── Given entries
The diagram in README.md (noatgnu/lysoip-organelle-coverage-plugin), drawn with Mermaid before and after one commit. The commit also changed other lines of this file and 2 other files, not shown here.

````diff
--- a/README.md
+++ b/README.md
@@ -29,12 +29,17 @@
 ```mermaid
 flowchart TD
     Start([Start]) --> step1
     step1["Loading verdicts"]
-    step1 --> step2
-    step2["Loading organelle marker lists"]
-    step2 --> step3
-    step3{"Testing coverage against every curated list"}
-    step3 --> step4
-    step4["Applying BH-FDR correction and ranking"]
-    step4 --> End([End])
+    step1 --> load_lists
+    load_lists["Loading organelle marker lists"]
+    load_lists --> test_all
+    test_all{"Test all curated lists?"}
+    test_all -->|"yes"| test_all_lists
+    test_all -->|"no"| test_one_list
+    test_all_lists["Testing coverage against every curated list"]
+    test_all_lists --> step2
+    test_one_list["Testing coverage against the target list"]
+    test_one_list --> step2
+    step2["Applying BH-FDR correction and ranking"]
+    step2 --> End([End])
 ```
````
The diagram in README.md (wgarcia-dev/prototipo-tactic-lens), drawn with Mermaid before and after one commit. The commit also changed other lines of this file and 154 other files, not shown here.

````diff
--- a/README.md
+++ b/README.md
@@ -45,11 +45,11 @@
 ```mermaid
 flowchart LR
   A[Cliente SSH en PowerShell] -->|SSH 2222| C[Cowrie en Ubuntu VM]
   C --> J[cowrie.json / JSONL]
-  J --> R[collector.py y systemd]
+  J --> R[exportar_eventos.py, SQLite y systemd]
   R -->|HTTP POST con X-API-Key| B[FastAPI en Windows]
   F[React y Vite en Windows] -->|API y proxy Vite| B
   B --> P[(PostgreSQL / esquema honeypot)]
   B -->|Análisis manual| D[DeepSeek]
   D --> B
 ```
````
────
# Exercise
Can you give every line above again, exactly as written?

# The completed task
The diagram in README.md (noatgnu/lysoip-organelle-coverage-plugin), drawn with Mermaid before and after one commit. The commit also changed other lines of this file and 2 other files, not shown here.

````diff
--- a/README.md
+++ b/README.md
@@ -29,12 +29,17 @@
 ```mermaid
 flowchart TD
     Start([Start]) --> step1
     step1["Loading verdicts"]
-    step1 --> step2
-    step2["Loading organelle marker lists"]
-    step2 --> step3
-    step3{"Testing coverage against every curated list"}
-    step3 --> step4
-    step4["Applying BH-FDR correction and ranking"]
-    step4 --> End([End])
+    step1 --> load_lists
+    load_lists["Loading organelle marker lists"]
+    load_lists --> test_all
+    test_all{"Test all curated lists?"}
+    test_all -->|"yes"| test_all_lists
+    test_all -->|"no"| test_one_list
+    test_all_lists["Testing coverage against every curated list"]
+    test_all_lists --> step2
+    test_one_list["Testing coverage against the target list"]
+    test_one_list --> step2
+    step2["Applying BH-FDR correction and ranking"]
+    step2 --> End([End])
 ```
````
The diagram in README.md (wgarcia-dev/prototipo-tactic-lens), drawn with Mermaid before and after one commit. The commit also changed other lines of this file and 154 other files, not shown here.

````diff
--- a/README.md
+++ b/README.md
@@ -45,11 +45,11 @@
 ```mermaid
 flowchart LR
   A[Cliente SSH en PowerShell] -->|SSH 2222| C[Cowrie en Ubuntu VM]
   C --> J[cowrie.json / JSONL]
-  J --> R[collector.py y systemd]
+  J --> R[exportar_eventos.py, SQLite y systemd]
   R -->|HTTP POST con X-API-Key| B[FastAPI en Windows]
   F[React y Vite en Windows] -->|API y proxy Vite| B
   B --> P[(PostgreSQL / esquema honeypot)]
   B -->|Análisis manual| D[DeepSeek]
   D --> B
 ```
````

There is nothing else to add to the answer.